I’ve known about Becky Chambers’s Wayfarers series for a long time but never felt interested in it because it’s sci-fi. But reading more science fiction is one of my goals for this year and when I saw that this standalone by the author was nominated for the Hugo awards, I thought what better way to get acquainted with her writing. And this novella turned out to be something I never expected.
I don’t think I’ve read any proper space exploration or first contact books before, so this was a first and it definitely made for an interesting premise. And this book is almost written like a scientist explaining to normal people the purpose of their mission and what goes on during their daily activities – and that was just perfect for a novice sci-fi reader like me. There is still a lot of scientific terminology used that went above my head, but the main character also explains the basics well and I really felt like I was learning something new. There is also not much of a story or plot here, it’s more like a catalog of all that happens to the scientists during their travel and testing; which can be a bit boring if not for the captivating words of the author and the absolute wonder that the characters feel whenever they encounter something new. It was that sense of awe, and sometimes despair that kept me going, and I can’t deny that this was a reading experience unlike any I’ve had before.
But the best and important part of this book is the questions it asks and the themes it deals with. On one hand – we have the isolation that the astronauts feel after having been away from earth for so long, how it affects their mental health especially when they encounter some troubles, and how it affects their decision making; on the other hand – they also wonder about whether their exploration is ethical, what about the species on the new planets which never consented but still get affected due to their tests, and how can we humans justify sacrificing a few of these species for the sake of our quest for knowledge. There is also a great emphasis on these scientists being explorers and not colonizers, ready to adapt themselves to the new environment but not change it to suit them; and also the importance of pursuing space exploration as a means to learn and gain knowledge for the sake of it, but not for a profit motive.

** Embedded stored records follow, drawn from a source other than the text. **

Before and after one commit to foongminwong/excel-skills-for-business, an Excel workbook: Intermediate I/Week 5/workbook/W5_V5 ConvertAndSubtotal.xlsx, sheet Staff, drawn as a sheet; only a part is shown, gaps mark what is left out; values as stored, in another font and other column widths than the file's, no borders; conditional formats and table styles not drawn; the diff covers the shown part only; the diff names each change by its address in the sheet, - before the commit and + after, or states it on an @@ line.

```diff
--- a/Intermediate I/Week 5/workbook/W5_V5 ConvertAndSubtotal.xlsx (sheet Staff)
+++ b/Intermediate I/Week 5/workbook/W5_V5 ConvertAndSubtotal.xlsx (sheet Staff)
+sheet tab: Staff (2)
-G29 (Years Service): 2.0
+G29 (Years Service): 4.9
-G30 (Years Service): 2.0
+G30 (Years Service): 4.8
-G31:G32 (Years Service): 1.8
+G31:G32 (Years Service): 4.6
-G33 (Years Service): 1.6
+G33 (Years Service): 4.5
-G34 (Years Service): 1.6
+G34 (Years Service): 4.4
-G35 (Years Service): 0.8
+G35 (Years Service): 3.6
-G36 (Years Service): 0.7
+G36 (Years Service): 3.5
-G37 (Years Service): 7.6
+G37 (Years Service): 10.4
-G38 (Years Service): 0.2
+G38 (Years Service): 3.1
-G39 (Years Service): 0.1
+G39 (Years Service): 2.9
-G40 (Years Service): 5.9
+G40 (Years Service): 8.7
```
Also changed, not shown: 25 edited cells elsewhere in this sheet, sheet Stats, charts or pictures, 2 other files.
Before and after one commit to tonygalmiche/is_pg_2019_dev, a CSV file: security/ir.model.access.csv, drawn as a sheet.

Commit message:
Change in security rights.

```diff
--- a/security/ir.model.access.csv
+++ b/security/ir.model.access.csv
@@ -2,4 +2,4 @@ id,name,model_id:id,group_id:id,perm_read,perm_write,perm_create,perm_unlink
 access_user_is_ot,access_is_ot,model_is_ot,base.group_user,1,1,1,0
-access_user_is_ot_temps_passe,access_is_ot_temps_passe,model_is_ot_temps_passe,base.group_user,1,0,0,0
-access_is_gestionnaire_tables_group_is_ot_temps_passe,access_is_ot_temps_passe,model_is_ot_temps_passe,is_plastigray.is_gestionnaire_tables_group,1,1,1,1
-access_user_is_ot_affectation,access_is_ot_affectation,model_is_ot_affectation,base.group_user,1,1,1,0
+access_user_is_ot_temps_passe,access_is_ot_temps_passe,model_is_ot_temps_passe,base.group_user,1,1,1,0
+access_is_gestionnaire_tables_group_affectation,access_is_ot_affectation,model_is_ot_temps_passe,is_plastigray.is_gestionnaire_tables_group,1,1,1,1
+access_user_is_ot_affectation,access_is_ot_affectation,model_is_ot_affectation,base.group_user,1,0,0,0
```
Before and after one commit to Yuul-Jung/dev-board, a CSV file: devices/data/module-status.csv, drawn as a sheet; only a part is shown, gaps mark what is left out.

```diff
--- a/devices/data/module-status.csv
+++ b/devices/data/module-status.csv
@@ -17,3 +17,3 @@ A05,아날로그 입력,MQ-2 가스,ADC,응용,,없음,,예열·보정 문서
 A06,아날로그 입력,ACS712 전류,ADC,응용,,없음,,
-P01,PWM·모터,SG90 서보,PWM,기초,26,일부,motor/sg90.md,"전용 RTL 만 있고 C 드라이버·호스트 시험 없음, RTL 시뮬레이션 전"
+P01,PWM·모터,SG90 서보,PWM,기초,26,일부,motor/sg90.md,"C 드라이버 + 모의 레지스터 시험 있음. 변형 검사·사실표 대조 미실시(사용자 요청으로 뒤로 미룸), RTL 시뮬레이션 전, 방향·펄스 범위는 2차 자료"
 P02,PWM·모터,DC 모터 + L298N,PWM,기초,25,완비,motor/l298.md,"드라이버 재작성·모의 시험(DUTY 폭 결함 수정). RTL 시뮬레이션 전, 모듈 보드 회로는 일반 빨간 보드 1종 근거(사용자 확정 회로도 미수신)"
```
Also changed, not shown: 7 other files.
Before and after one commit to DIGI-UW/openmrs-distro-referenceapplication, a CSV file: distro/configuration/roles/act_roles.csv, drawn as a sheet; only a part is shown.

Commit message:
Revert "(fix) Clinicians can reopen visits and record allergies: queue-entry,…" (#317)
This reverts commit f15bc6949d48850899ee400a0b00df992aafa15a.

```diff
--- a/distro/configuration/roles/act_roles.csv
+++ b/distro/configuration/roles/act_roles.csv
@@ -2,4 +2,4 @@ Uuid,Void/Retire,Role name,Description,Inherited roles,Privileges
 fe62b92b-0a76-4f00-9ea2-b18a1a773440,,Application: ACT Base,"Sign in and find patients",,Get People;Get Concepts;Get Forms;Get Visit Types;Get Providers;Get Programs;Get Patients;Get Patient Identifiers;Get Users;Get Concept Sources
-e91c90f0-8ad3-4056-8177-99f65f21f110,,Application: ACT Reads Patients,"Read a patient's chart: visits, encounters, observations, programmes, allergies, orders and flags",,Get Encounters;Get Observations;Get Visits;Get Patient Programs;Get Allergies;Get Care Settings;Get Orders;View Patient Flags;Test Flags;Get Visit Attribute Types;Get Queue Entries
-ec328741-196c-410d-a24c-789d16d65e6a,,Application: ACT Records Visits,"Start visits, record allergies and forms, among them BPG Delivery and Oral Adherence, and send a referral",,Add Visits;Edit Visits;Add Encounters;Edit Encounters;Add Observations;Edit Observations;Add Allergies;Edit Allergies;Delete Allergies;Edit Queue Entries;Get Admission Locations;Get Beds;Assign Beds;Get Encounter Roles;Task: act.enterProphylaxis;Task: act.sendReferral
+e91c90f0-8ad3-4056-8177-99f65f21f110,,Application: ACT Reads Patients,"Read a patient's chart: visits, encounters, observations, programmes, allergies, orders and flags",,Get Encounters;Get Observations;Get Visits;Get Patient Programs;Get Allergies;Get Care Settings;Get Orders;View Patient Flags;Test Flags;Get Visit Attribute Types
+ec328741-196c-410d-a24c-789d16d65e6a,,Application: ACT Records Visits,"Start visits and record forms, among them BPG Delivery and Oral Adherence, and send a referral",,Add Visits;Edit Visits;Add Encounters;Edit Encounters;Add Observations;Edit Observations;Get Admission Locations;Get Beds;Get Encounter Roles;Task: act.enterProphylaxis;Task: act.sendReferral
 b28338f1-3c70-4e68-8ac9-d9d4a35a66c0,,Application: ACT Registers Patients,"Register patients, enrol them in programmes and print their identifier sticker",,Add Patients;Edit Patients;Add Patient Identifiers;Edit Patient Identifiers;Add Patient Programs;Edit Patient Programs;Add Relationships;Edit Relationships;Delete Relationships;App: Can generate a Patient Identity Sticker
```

To conclude, this novella maybe short but it is hugely impactful and I realize now why it’s been nominated for the awards. It just slowly makes its way into your heart and changes your perspective forever. You definitely should check it out if you are a fan of sci-fi, but I think it works even better for newbie readers of the genre like me. And what an ending that was – exquisite, poignant, heartbreaking but just perfect.